**Exercise goal**
How many lines below contain the word "components"? Answer with that number alone.

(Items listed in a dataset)

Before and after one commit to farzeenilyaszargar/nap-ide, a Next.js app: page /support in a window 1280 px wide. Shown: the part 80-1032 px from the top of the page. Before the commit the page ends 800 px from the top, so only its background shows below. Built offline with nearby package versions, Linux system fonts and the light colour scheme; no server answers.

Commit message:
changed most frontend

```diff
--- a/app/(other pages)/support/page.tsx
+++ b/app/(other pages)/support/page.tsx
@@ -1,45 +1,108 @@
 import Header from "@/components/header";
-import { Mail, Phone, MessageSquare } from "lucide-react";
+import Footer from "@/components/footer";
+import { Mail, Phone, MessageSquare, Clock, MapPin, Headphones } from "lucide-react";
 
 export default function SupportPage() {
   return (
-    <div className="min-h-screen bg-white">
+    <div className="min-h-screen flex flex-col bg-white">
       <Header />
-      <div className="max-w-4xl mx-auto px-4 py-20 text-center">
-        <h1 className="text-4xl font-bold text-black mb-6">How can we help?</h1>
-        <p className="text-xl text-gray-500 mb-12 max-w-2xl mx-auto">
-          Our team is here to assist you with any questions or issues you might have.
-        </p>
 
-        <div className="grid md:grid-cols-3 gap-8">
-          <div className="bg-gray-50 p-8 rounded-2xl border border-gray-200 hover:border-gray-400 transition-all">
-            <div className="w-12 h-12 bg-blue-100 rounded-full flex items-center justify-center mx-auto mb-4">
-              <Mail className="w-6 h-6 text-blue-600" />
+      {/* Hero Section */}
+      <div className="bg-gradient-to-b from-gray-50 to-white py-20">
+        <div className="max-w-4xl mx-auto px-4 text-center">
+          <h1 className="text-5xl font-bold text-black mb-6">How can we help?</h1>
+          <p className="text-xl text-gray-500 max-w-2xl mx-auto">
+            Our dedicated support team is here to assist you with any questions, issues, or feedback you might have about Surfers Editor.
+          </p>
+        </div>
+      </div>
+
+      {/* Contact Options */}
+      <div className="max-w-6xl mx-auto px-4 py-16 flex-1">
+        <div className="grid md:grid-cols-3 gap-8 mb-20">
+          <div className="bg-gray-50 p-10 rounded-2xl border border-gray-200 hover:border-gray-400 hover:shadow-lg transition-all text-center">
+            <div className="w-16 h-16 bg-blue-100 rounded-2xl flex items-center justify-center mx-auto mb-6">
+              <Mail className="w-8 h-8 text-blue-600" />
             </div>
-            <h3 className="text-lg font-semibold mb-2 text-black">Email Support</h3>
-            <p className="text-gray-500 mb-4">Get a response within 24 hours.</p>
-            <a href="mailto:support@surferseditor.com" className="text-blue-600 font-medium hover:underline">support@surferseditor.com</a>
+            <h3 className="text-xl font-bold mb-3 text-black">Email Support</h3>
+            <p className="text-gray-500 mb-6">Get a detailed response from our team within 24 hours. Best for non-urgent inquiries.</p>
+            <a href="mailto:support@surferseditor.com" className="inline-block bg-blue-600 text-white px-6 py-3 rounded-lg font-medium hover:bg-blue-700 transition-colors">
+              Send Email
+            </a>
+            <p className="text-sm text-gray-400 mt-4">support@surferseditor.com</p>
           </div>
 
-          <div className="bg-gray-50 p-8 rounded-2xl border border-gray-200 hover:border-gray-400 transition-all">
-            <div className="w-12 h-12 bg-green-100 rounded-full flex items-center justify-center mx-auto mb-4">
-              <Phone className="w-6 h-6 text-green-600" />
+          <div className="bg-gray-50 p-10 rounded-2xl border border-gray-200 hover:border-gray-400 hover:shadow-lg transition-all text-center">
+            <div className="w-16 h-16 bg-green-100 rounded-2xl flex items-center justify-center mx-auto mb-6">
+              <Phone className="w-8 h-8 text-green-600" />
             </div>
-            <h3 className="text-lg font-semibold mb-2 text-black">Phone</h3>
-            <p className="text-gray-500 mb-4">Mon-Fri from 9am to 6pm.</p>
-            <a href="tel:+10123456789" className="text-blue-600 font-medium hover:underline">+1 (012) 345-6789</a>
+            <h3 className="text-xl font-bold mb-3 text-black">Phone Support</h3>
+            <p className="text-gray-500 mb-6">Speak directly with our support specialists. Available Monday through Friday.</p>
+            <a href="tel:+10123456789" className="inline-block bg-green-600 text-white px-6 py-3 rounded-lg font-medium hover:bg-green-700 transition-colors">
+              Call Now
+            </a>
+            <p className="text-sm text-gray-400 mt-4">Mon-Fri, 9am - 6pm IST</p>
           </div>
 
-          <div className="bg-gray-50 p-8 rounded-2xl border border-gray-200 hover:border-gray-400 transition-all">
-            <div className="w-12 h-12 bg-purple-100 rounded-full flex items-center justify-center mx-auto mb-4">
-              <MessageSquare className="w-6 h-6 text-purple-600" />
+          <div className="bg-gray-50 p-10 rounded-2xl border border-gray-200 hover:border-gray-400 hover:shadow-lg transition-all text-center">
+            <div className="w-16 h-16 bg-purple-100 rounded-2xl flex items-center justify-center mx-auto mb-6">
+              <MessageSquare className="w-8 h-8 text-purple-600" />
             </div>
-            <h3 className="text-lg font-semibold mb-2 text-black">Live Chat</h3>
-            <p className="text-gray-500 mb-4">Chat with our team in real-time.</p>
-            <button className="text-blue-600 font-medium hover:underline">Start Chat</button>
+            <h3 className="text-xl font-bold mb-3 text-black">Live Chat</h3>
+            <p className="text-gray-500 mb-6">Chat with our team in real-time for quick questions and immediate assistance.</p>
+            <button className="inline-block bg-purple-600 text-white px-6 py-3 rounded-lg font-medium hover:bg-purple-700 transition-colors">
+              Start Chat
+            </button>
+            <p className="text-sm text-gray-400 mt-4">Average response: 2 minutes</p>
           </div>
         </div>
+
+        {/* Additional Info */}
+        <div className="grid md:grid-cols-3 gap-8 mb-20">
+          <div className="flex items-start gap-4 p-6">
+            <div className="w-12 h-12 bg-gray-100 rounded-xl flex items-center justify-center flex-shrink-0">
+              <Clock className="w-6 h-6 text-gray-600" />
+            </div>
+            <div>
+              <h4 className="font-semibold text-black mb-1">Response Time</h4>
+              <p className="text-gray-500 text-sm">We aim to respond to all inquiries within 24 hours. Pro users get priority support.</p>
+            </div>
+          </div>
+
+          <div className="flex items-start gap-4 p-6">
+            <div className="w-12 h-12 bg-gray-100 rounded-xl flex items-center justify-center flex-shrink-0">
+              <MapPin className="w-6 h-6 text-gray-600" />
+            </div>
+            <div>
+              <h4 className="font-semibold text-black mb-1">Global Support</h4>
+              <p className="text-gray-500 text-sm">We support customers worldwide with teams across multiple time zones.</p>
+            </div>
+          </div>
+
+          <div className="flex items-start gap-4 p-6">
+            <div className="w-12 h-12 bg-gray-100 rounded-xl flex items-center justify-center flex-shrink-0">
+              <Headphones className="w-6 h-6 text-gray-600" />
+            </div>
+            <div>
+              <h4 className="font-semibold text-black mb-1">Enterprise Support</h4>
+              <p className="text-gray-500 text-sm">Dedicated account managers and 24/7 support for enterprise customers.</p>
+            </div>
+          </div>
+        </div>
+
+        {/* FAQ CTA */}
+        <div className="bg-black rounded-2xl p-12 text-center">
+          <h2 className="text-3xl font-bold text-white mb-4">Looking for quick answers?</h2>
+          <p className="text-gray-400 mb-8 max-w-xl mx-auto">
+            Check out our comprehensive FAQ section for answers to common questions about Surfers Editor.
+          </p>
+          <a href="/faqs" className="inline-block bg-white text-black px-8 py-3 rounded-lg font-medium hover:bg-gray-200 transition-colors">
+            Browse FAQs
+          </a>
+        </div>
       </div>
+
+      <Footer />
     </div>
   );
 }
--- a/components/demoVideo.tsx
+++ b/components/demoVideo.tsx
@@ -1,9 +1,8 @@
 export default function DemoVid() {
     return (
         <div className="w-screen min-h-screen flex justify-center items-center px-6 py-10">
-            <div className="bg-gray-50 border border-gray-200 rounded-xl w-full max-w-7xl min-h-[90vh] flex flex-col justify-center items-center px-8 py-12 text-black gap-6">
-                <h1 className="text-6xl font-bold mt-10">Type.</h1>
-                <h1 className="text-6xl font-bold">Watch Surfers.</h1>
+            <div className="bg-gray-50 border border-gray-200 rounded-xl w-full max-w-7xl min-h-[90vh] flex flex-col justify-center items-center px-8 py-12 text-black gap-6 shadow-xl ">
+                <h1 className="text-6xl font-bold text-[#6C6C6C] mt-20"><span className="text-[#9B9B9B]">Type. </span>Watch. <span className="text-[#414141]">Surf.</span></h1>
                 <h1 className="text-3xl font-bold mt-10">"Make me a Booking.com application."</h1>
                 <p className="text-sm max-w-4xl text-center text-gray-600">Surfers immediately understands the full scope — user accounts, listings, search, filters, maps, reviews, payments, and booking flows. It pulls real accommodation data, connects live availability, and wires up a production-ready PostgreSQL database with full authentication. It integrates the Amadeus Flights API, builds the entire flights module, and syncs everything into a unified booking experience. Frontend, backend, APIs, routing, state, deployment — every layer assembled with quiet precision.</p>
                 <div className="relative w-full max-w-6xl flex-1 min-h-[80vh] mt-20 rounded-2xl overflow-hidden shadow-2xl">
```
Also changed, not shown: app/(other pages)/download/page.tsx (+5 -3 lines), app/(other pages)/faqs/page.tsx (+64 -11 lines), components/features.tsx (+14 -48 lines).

**Problem solution**
5